::: Exercise data

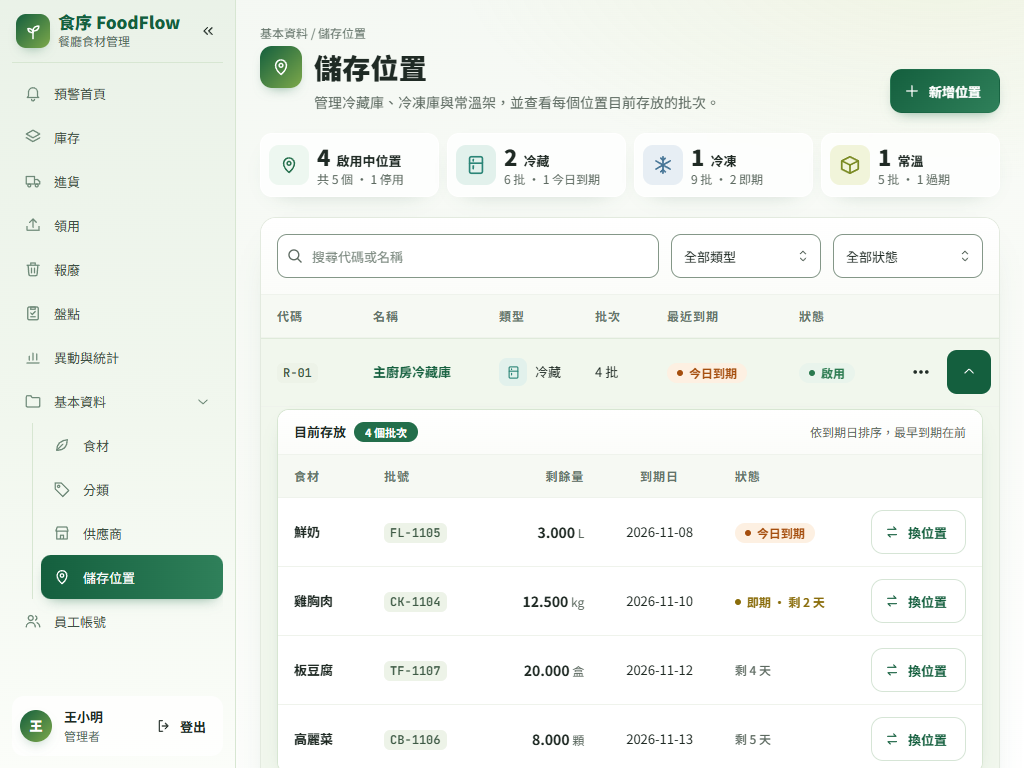
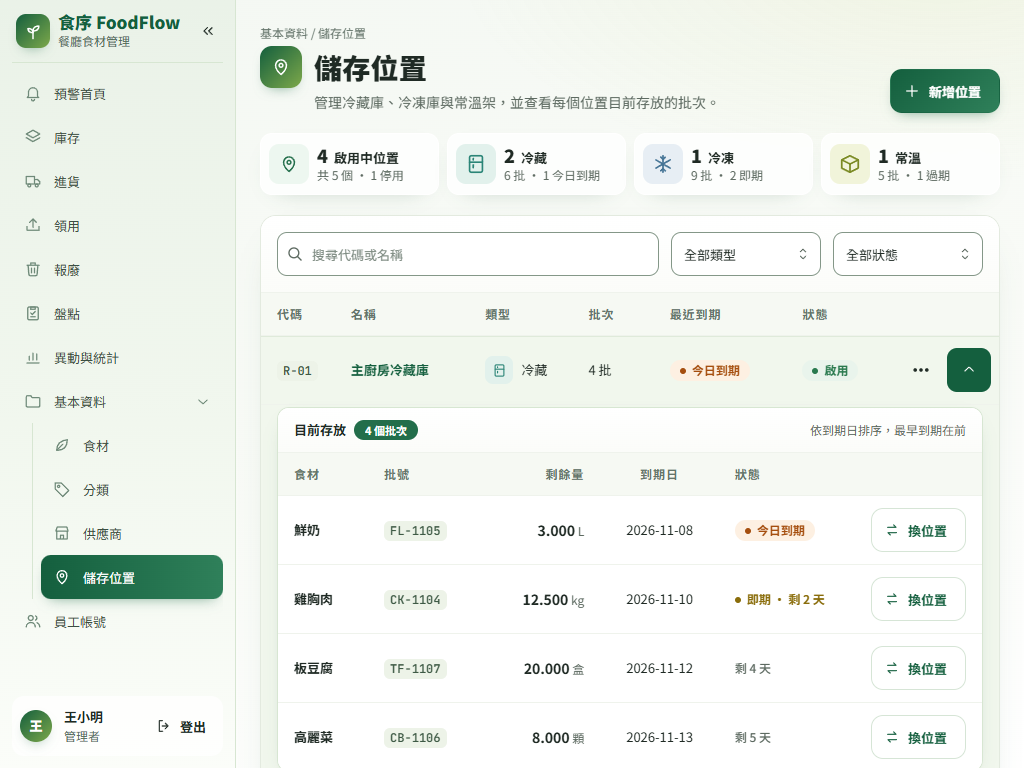
style(ui): 位置表欄寬往左分散、摘要數字縮小、下拉選單加動畫、領用紀錄操作欄置中

diff --git a/frontend/src/features/storage_location/pages/StorageLocationsPage.tsx b/frontend/src/features/storage_location/pages/StorageLocationsPage.tsx
@@ -81,7 +81,7 @@ function SummaryCard({ icon, label, value, note, index }: {
       {icon}
       <Box style={{ minWidth: 0, whiteSpace: "nowrap" }}>
         <Group gap={6} wrap="nowrap" align="baseline">
-          <Text fz={22} fw={800} lh={1.1} data-summary-value>{value}</Text>
+          <Text fz={18} fw={800} lh={1.2} data-summary-value>{value}</Text>
           <Text fz="sm" fw={600} truncate>{label}</Text>
         </Group>
         {/* 數字更大時以刪節號收尾，不換行也不溢出卡片。 */}
@@ -309,8 +309,9 @@ export function StorageLocationsPage() {
   const columnCount = 7;
   const list = () => {
     if (layout === "table") return <DataTable flush head={<>
-      <Table.Th w={96}>代碼</Table.Th><Table.Th>名稱</Table.Th><Table.Th w={96}>類型</Table.Th>
-      <Table.Th w={72}>批次</Table.Th><Table.Th w={132}>最近到期</Table.Th><Table.Th w={92}>狀態</Table.Th>
+      {/* 名稱只拿剩下的寬度（約四分之一），右側四欄往左分散，不會擠在一起。 */}
+      <Table.Th w="10%">代碼</Table.Th><Table.Th>名稱</Table.Th><Table.Th w="14%">類型</Table.Th>
+      <Table.Th w="11%">批次</Table.Th><Table.Th w="18%">最近到期</Table.Th><Table.Th w="12%">狀態</Table.Th>
       <Table.Th w={isAdmin ? 124 : 76}><VisuallyHidden>操作與批次</VisuallyHidden></Table.Th>
     </>}>
       {items.map((location, index) => {

diff --git a/frontend/src/app/theme.ts b/frontend/src/app/theme.ts
@@ -74,6 +74,8 @@ const green = ramp("#e9f4ec", "#2a7a4f", "#1f5e3c");
 
 export const theme = createTheme({
   primaryColor: "forest",
+  // 系統設定「減少動態」時略過 Mantine 元件的轉場（下拉選單、選單、對話框）。
+  respectReducedMotion: true,
   // 實心元件用 index 8（#236E4B，白字 6.17:1），淺色變體的文字也用 index 8。
   primaryShade: { light: 8, dark: 8 },
   colors: {
@@ -133,7 +135,11 @@ export const theme = createTheme({
     }),
     TextInput: TextInput.extend({ styles: { input: { minHeight: 44 } } }),
     PasswordInput: PasswordInput.extend({ styles: { input: { minHeight: 44 } } }),
-    Select: Select.extend({ styles: { input: { minHeight: 44 } } }),
+    // 下拉選單展開時淡入並稍微放大，跟「⋯」選單一樣有動畫；系統設定減少動態時 Mantine 會略過。
+    Select: Select.extend({
+      defaultProps: { comboboxProps: { transitionProps: { transition: "pop", duration: 160 } } },
+      styles: { input: { minHeight: 44 } },
+    }),
     Modal: Modal.extend({
       defaultProps: {
         radius: "xl", shadow: "lg", padding: 24,

diff --git a/frontend/src/features/issue/components/RecentIssues.tsx b/frontend/src/features/issue/components/RecentIssues.tsx
@@ -85,7 +85,7 @@ export function RecentIssues() {
           <Table.Th>食材</Table.Th>
           <Table.Th>批次與數量</Table.Th>
           <Table.Th>操作者</Table.Th>
-          <Table.Th ta="right">操作</Table.Th>
+          <Table.Th ta="center" w={1} style={{ whiteSpace: "nowrap" }}>操作</Table.Th>
         </>}>
           {records.data.items.map((record, index) => {
             const reversed = record.reversal;
@@ -107,7 +107,8 @@ export function RecentIssues() {
                 </Text>}
               </Stack></Table.Td>
               <Table.Td><Text size="sm">{record.operator_name}</Text></Table.Td>
-              <Table.Td ta="right">
+              {/* 欄寬貼齊按鈕，標題與「沖銷」「已沖銷」都置中，上下才對得齊。 */}
+              <Table.Td ta="center">
                 {reversed
                   ? <Badge color="gray" variant="outline" className={motion.reveal}>已沖銷</Badge>
                   : <Button variant="default" size="sm" h={44} className={motion.press}

diff --git a/docs/design/DESIGN.md b/docs/design/DESIGN.md
@@ -423,7 +423,7 @@ components:
 ### 卡片
 
 - **主卡片**：白底、`{rounded.xl}`、半透明白框、層級 2 陰影、`overflow: hidden`，裡面通常是工具列加表格。
-- **摘要卡**：用在頁首下方的統計列。左側放 40px 圖示方塊，卡片高度貼齊圖示：右側兩行，第一行是數值（22px / 800）加標籤（14px / 600），第二行是補充說明（`caption`、`text-muted`，例如「9 批 · 2 即期」）。數值是**目前篩選範圍的總數**。電腦與平板橫向排 4 欄，手機排 2 欄。
+- **摘要卡**：用在頁首下方的統計列。左側放 40px 圖示方塊，卡片高度貼齊圖示：右側兩行，第一行是數值（18px / 800）加標籤（14px / 600），第二行是補充說明（`caption`、`text-muted`，例如「9 批 · 2 即期」）。數值是**目前篩選範圍的總數**。電腦與平板橫向排 4 欄，手機排 2 欄。
 - **手機清單卡**：取代表格列。第一行左邊是名稱（`body-strong`），右邊是狀態標籤；第二行是代碼與次要欄位（`caption`）；列內操作放在底部，維持 44px 高。卡片 `{rounded.lg}`、層級 1 陰影，卡片之間相距 `{spacing.3}`。
 - 卡片裡不再放卡片，需要分組時用巢狀面板。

::::::

→ **Problem description**:
Copy every line of the material above in which the word "const" appears.

→ **Task result**:
   const columnCount = 7;
   const list = () => {
@@ -74,6 +74,8 @@ const green = ramp("#e9f4ec", "#2a7a4f", "#1f5e3c");
 export const theme = createTheme({
@@ -133,7 +135,11 @@ export const theme = createTheme({
             const reversed = record.reversal;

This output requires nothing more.